### DIRECTIONS FOR THIS TASK
Search the records below for the word "align". Pull out each line that has it.

━━━ INPUT FOR THIS TASK ━━━

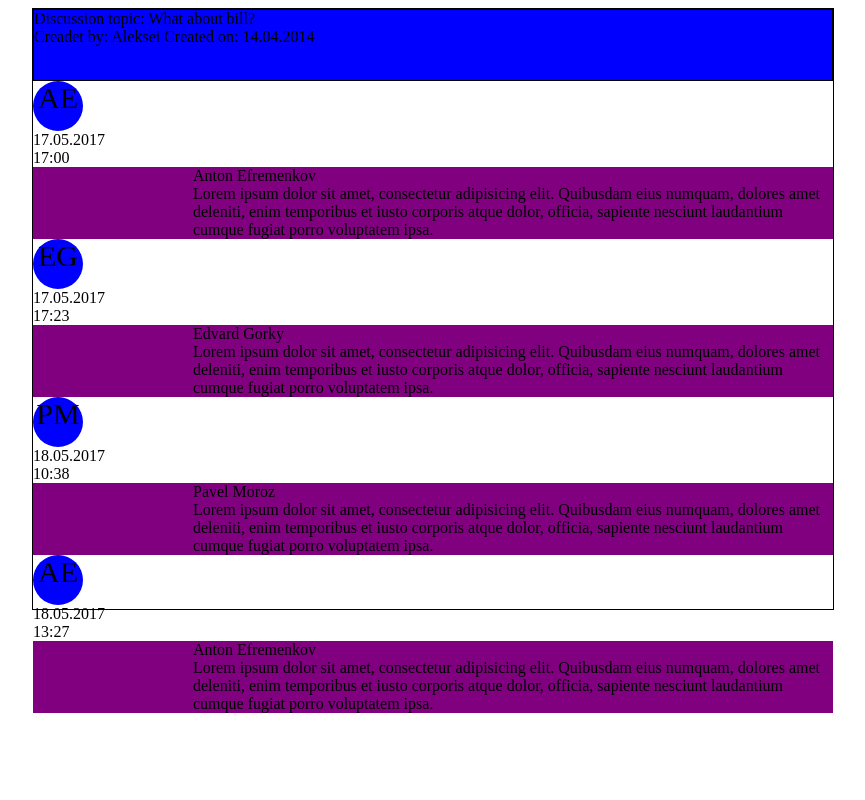
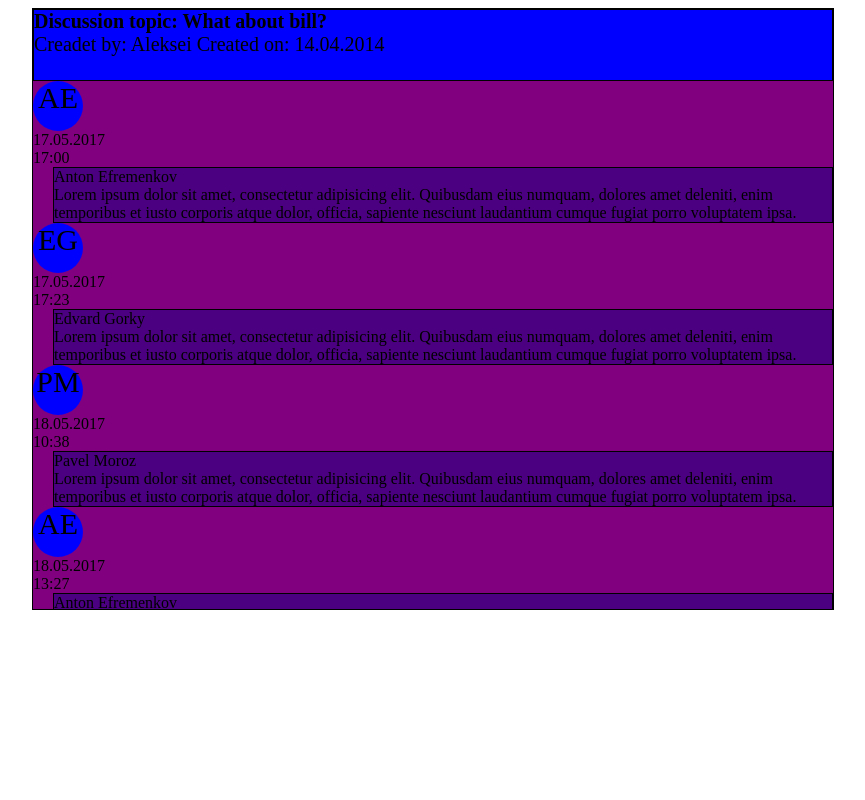
Before and after one commit to Flex73/JuniorFrontend, a plain HTML site: page index1.html.html in a window 1280 px wide. Shown: the whole page, without its empty margins (16-881 px from the left). Drawn offline with Linux system fonts and the light colour scheme.

Commit message:
Add files via upload

```diff
--- a/index1.html.html
+++ b/index1.html.html
@@ -8,19 +8,39 @@
 	<body>
 		<div class="discussion-container">
 			<div class="discussion-header">
-    		Discussion topic: What about bill?<br/>Creadet by: Aleksei Created on: 14.04.2014
+    		<b>Discussion topic: What about bill?</b><br/>Creadet by: Aleksei Created on: 14.04.2014
 		</div>
 			<div class="discussion-body">
-    		<div class="circle"> AE </div> 17.05.2017<br/> 17:00
+    		<div class="message-entry">
+  			<div class="circle"> AE </div> 17.05.2017<br/> 17:00
     		<div class="message-container">Anton Efremenkov<br/>
     		Lorem ipsum dolor sit amet, consectetur adipisicing elit. Quibusdam eius numquam, dolores amet deleniti, enim temporibus et iusto corporis atque dolor, officia, sapiente nesciunt laudantium cumque fugiat porro voluptatem ipsa.</div>
+    		<div class="message-entry">
     		<div class="circle"> EG </div> 17.05.2017<br/> 17:23
     		<div class="message-container">Edvard Gorky<br/>
     		Lorem ipsum dolor sit amet, consectetur adipisicing elit. Quibusdam eius numquam, dolores amet deleniti, enim temporibus et iusto corporis atque dolor, officia, sapiente nesciunt laudantium cumque fugiat porro voluptatem ipsa.</div>
+    		<div class="message-entry">
     		<div class="circle"> PM </div> 18.05.2017<br/> 10:38
     		<div class="message-container">Pavel Moroz<br/>
     		Lorem ipsum dolor sit amet, consectetur adipisicing elit. Quibusdam eius numquam, dolores amet deleniti, enim temporibus et iusto corporis atque dolor, officia, sapiente nesciunt laudantium cumque fugiat porro voluptatem ipsa.</div>
+    		<div class="message-entry">
     		<div class="circle"> AE </div> 18.05.2017<br/> 13:27
+    		<div class="message-container">Anton Efremenkov<br/>
+    		Lorem ipsum dolor sit amet, consectetur adipisicing elit. Quibusdam eius numquam, dolores amet deleniti, enim temporibus et iusto corporis atque dolor, officia, sapiente nesciunt laudantium cumque fugiat porro voluptatem ipsa.</div>
+    		<div class="message-entry">
+    		<div class="circle"> AE </div> 18.05.2017<br/> 13:28
+    		<div class="message-container">Anton Efremenkov<br/>
+    		Lorem ipsum dolor sit amet, consectetur adipisicing elit. Quibusdam eius numquam, dolores amet deleniti, enim temporibus et iusto corporis atque dolor, officia, sapiente nesciunt laudantium cumque fugiat porro voluptatem ipsa.</div>
+    		<div class="message-entry">
+    		<div class="circle"> PM </div> 18.05.2017<br/> 18:54
+    		<div class="message-container">Pavel Moroz<br/>
+    		Lorem ipsum dolor sit amet, consectetur adipisicing elit. Quibusdam eius numquam, dolores amet deleniti, enim temporibus et iusto corporis atque dolor, officia, sapiente nesciunt laudantium cumque fugiat porro voluptatem ipsa.</div>
+    		<div class="message-entry">
+    		<div class="circle"> EG </div> 18.05.2017<br/> 22:09
+    		<div class="message-container">Eduard Gorky<br/>
+    		Lorem ipsum dolor sit amet, consectetur adipisicing elit. Quibusdam eius numquam, dolores amet deleniti, enim temporibus et iusto corporis atque dolor, officia, sapiente nesciunt laudantium cumque fugiat porro voluptatem ipsa.</div>
+    		<div class="message-entry">
+    		<div class="circle"> AE </div> 19.05.2017<br/> 00:12
     		<div class="message-container">Anton Efremenkov<br/>
     		Lorem ipsum dolor sit amet, consectetur adipisicing elit. Quibusdam eius numquam, dolores amet deleniti, enim temporibus et iusto corporis atque dolor, officia, sapiente nesciunt laudantium cumque fugiat porro voluptatem ipsa.</div>
 		</div>
--- a/main.css
+++ b/main.css
@@ -3,6 +3,8 @@
     width: 800px;
     height: 600px;
     margin-left: 40px;
+    overflow: scroll;
+    overflow: auto;
 }
 
 .discussion-header {
@@ -10,15 +12,16 @@
 	height: 70px;
     border-bottom: 1px solid black;
     background-color: blue;
+    text-align: justify;
+    font-size: 20px;
 }
 
-.message-container {
+.message-entry {
 	display: flex;
-	flex-direction: row;
+	flex-direction: column;
 	justify-content: flex-start;
 	flex-wrap: nowrap;
 	background-color: purple;
-	padding-left: 20%;
 }
 
 .circle {
@@ -31,3 +34,12 @@
 	text-align: center;
 	font-size: 30px;
 }
+
+.message-container {
+	border-left: 1px solid black;
+	border-top: 1px solid black;
+	border-bottom: 1px solid black;
+	border-right: 1px solid black;
+	margin-left: 20px;
+	background-color: indigo;
+}
```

━━━

### EXPECTED OUTPUT
+    text-align: justify;
 	text-align: center;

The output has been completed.